- The Ford Motor Company says it is testing an exoskeleton, a rigid body covering, that eases heavy lifting and helps with performing overhead tasks. Ford partnered with Ekso Bionics, which designed the non-powered exoskeleton called the EksoVest.
- Ford employees perform lifting and overhead tasks up to 4,600 times a day, or a million times a year. The EksoVest allows workers to lift five to 15 pounds per arm, while easing upper-body strain and preventing fatigue, Ford said in a press release.
- With support from the United Automobile Workers and Ford, EksoVest is being piloted in two U.S. plants, with plans to test in other regions, including Europe and South America, Ford says.
With back pain being one of the most common health problems, the EksoVest could be a solution to the physical strain many workers in heavy-labor occupations face daily. So problematic is back pain, that employers have started including back-pain management in their wellness programs.
The EksoVest and other similar inventions have the potential to improve diversity in manufacturing and construction, giving older workers and those with disabilities access to jobs that might otherwise be out of reach. It also aims to reduce fatigue, potentially limiting accidents in the workplace.

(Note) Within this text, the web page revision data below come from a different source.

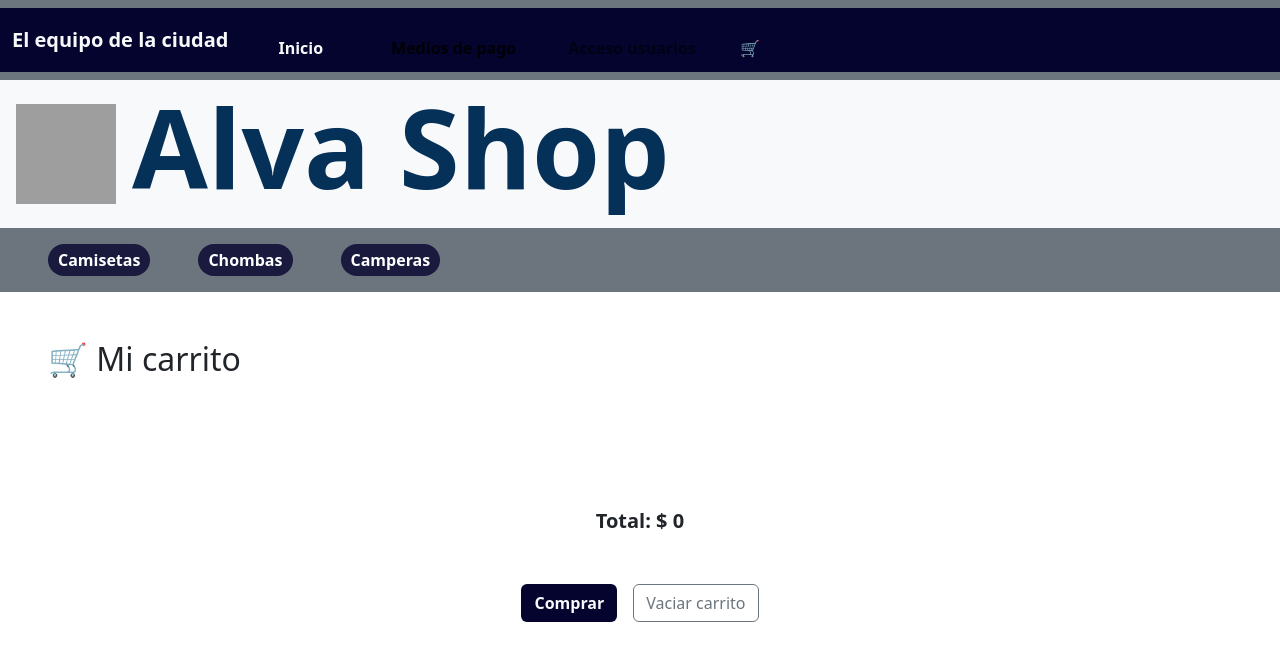
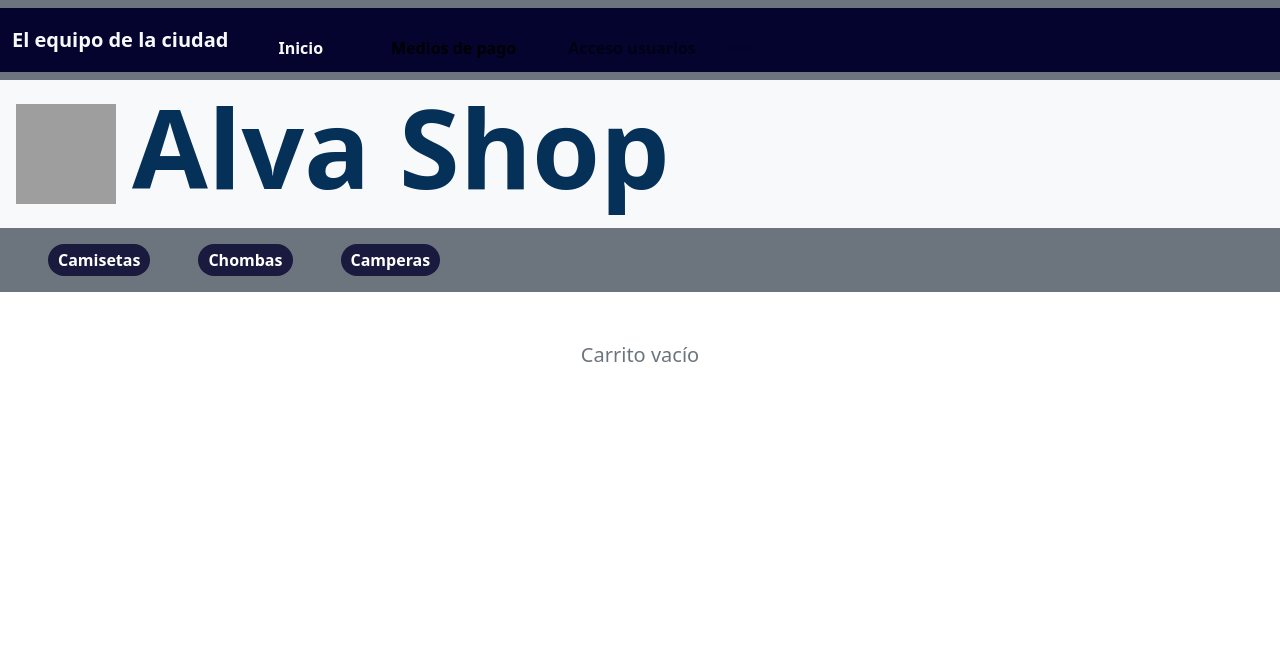
Before and after one commit to celerrodriguez/React-club-alvarado, a React (Create React App) app: page /cart in a window 1280 px wide. Shown: the top 660 px of the page. Built offline with nearby package versions, Linux system fonts and the light colour scheme; grey boxes are pictures that could not be loaded.

Commit message:
carrito listo con widget

```diff
--- a/src/components/CartView/CartView.jsx
+++ b/src/components/CartView/CartView.jsx
@@ -4,14 +4,21 @@ import ItemCart from '../ItemCart/ItemCart.jsx';
 
 
 const CartView = (item) => {
-  const { cart, removeAll, totalPrice } = useContext(cartContext)
+  const { cart, removeAll, totalPrice, totalProducts } = useContext(cartContext)
   //console.log(cart)
 
 
   return (
 
+
     <div>
+      {totalProducts() === 0 ? (
+        <>
+          <p className='text-secondary text-center m-5' > Carrito vacío</p>
+        </>
+      ) : (
 
+        <>
           <h2 className='m-5' >🛒 Mi carrito</h2>
           <br /><br />
           <ul className='d-grid gap-2 d-md-flex flex-column justify-content-md-center aling' >
@@ -20,11 +27,12 @@ const CartView = (item) => {
 
           </ul>
           <p className='d-grid gap-3 d-md-flex justify-content-md-center' ><strong>Total: $ {totalPrice()} </strong> </p>
-      <div className='d-grid gap-3 d-md-flex justify-content-md-center m-5' >
+          <div className='d-grid gap-3 d-md-flex justify-content-md-center mt-5' >
             <button className='btn text-light' style={{backgroundColor: "#04042f", fontWeight:"bold"}} > Comprar</button>
             <button className='btn btn-outline-secondary ' onClick={()=> removeAll(item)}> Vaciar carrito</button>
           </div>
-
+       </>
+            )}
     </div>
 
   )}
--- a/src/components/CartWidget/CartWidget.jsx
+++ b/src/components/CartWidget/CartWidget.jsx
@@ -2,13 +2,19 @@ import React, { useContext } from 'react'
 import { Link } from 'react-router-dom';
 import { cartContext } from '../../store/cartContext'
 
+
 export const CartWidget = () => {
-  const { cart } = useContext(cartContext);
+  const { cart, totalProducts } = useContext(cartContext);
     return (
     <div>
-
-
+       {totalProducts() > 0 ? (
+      <>
         <Link to="/cart">🛒</Link>
+        <span className='text-light' >{totalProducts()}</span>
+      </>
+  ) : (
+  <>
+  </>  ) }
     </div>
   )
 }
--- a/src/components/ItemListContainer/ItemListContainer.jsx
+++ b/src/components/ItemListContainer/ItemListContainer.jsx
@@ -1,14 +1,24 @@
 import React, { useEffect, useState } from 'react';
 import { useParams } from 'react-router-dom';
 import itemsData from '../../data/data.js';
+import firestoreDB from '../../services/firebase.js';
 import ItemList from '../ItemList/ItemList.jsx';
-
+import { getDocs, collection } from 'firebase/firestore'
 
 function getProducts(){
   return new Promise((resolve) => {
-    setTimeout(() => {
-      resolve(itemsData)
-    }, 2000)
+  const alvashopCollection = collection(firestoreDB, 'alvashop');
+
+  getDocs(alvashopCollection).then(snapshot => {
+    const docsData = snapshot.docs.map(doc => {
+      return {...doc.data(), id: doc.id}
+      })
+    resolve(docsData);
+  })
+
+    // setTimeout(() => {
+    //   resolve(itemsData)
+    // }, 1500)
   })
 }
 
--- a/src/store/cartContext.jsx
+++ b/src/store/cartContext.jsx
@@ -34,11 +34,13 @@ function removeAll() {
 function totalPrice() {
   return cart.reduce((count, item) => count + item.quantity * item.item.price, 0)
 }
-// function totalProducts() {
-//   return cart.reduce((count, items) => count + items.count, 0 )
-// }
+ function totalProducts() {
+   return cart.reduce((count, items) => count + items.quantity, 0 )
+ }
+
+
   return (
-    <cartContext.Provider value={ {cart, setCart, addToCart, removeAll, removeItem,  totalPrice }}>
+    <cartContext.Provider value={ {cart, setCart, addToCart, removeAll, removeItem,  totalPrice, totalProducts }}>
         {children}
     </cartContext.Provider>
   )
```
Lines whose indentation alone changed are shown as unchanged.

These exoskeletons are an interesting example of the potential future of human and tech collaboration. While automation is only growing in the workplace, pairings like this also reveal the inclusive power of tech.